#freestylelibre – Patterns of sensor readings – how to get the best out of it

#freestylelibre – Patterns of sensor readings – how to get the best out of it
#freestylelibre – Patterns of sensor readings – how to get the best out of it

I think, after six months or so, that I’m learning to get the best out of the libre and the patterns of use that occur with the sensors. But what do I mean?

Throughout using it, there are times when the interstitial readings and the blood readings seem to violently diverge. There are also times where they seem to be so close as to almost be the same. If I’d spent more time analysing the data using Excel, it would probably have taken less time to come up with the conclusions. But I finally have some, and they seem to be consistent across the majority of the sensors I’ve had. 

When does the sensor read much too high or much too low?

I find a prolonged period with an inclined (North East) or declined (South East) arrow (long is more than an hour) and the scan will generally be around 20% higher or lower than the blood reading at around the same time. Typically this can be seen when you are heading high or heading low. 

I’ve also found that once you are above 9mmol/l then you are heading into the wild west territory. The readings become increasingly unreliable as your blood glucose levels get higher. I don’t have a metric for the relationship, but it is something that clearly happens.

In addition, as someone reminded me, level of hydration seems to make a difference to sensor readings. In a state of lower hydration, the sensors read higher. This is a phenomenon I have observed, usually first thing in the morning. This would make sense, given that when dehydrated, interstitial fluid is likely to be more concentrated.

Is it ever any good?

If you have a flat arrow, then the scans are pretty accurate. I’ve found they tend to stay within around 7.5% of the blood tests at this level. If you can run between 4 and 9 with a flat arrow, then I consider the results typically to be quite good.

What about the fast moving levels that the manual warned me about?

On the vertical arrows I revert to blood till the arrows even out. Sometimes the scans will give you a half decent value and at other times it won’t be able to read the scan due to the rate of change. You need to take the readings with a pinch of salt and test.

Are there any other things you’ve noticed?

Sometimes, a slow entry hypo (what I like to think of as a basal hypo) can confuse the system. I’ll have hypo feelings and hypo blood levels, but the sensor won’t pick it up. The readings can be within the 15% tolerance that Abbott quote in this state, but it is odd.

Another thing that I’ve found makes a noticeable difference to the way it works on my arms is the level of fleshiness at the point of attachment. Nearer the top of the arm, firmly on the underside has been the most consistent.

But with all these caveats, how can it be useful?

Very easily. Once you understand the best parameters for operation, it makes a huge amount of sense and it is very easy to use. There’s a reason that the bolus and correction calculators only operate from the blood meter.
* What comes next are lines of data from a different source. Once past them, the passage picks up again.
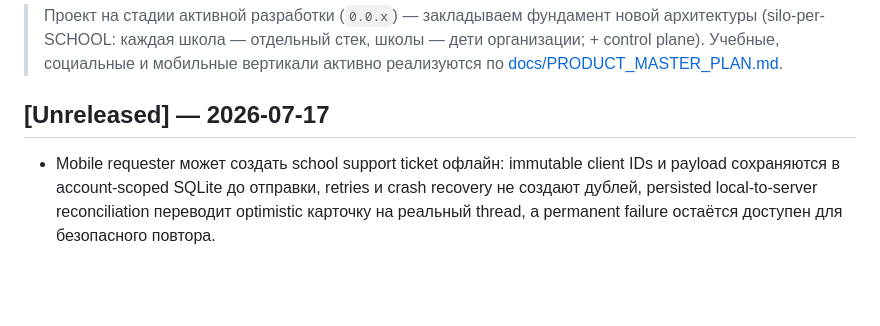
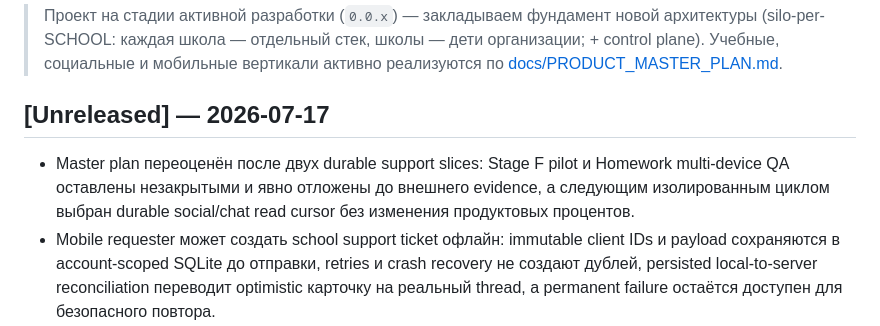
Before and after one commit to syb1v/perum, a Markdown page: CHANGELOG.md, the part around the change. Rendered like a GitHub page; blank space fills up the shorter version.

```diff
--- a/CHANGELOG.md
+++ b/CHANGELOG.md
@@ -6,6 +6,7 @@
 
 ## [Unreleased] — 2026-07-17
 
+- Master plan переоценён после двух durable support slices: Stage F pilot и Homework multi-device QA оставлены незакрытыми и явно отложены до внешнего evidence, а следующим изолированным циклом выбран durable social/chat read cursor без изменения продуктовых процентов.
 - Mobile requester может создать school support ticket офлайн: immutable client IDs и payload сохраняются в account-scoped SQLite до отправки, retries и crash recovery не создают дублей, persisted local-to-server reconciliation переводит optimistic карточку на реальный thread, а permanent failure остаётся доступен для безопасного повтора.
 - Mobile requester support получил durable account-scoped SQLite read cursor: стабильный `client_action_id`, crash recovery, bounded retry, capability downgrade guard и logout isolation; tenant дедуплицирует потерянные ответы, сохраняет монотонность cursor и совместимость online web-клиентов.
 - Для последней строки Stage F подготовлен безопасный one-school pilot checklist: prerequisites, unknown-release/grace/incompatible-client сценарии, stop/recovery criteria и privacy-safe шаблон operator evidence; шкала сохранена на 11/12 до фактического пилота.
```
Also changed, not shown: docs/PRODUCT_MASTER_PLAN.md (+20 -18 lines), docs/VERSIONS.md (+1 -0 lines).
That’s because the corrections only tend to take place under extreme blood glucose level conditions, and Abbott have identified that the performance of the sensor tails off at these levels. 

It’s still important to know that you are way to high and how fast you’ve got to being way to high, so that you can see whether it was too low a bolus, too little basal, etc. But once you are in that position, either you fingerprick to check exactly where you are before resolving or you play it by ear. This is where the trend data and pattern spotting is incredibly useful.

If you are within the 4-9 mmol/l band, then it becomes very easy to sugar surf, and I’ve found that I’m confident to use the readings in this region without reverting to fingerpricking.

The conclusion that I’ve reached is that the type of data provided allows a user to more easily keep glucose levels in a controlled range, and when in this range, the tag line “Why prick when you can scan?” is a valid statement!

Be the first to comment

Leave a Reply

Your email address will not be published.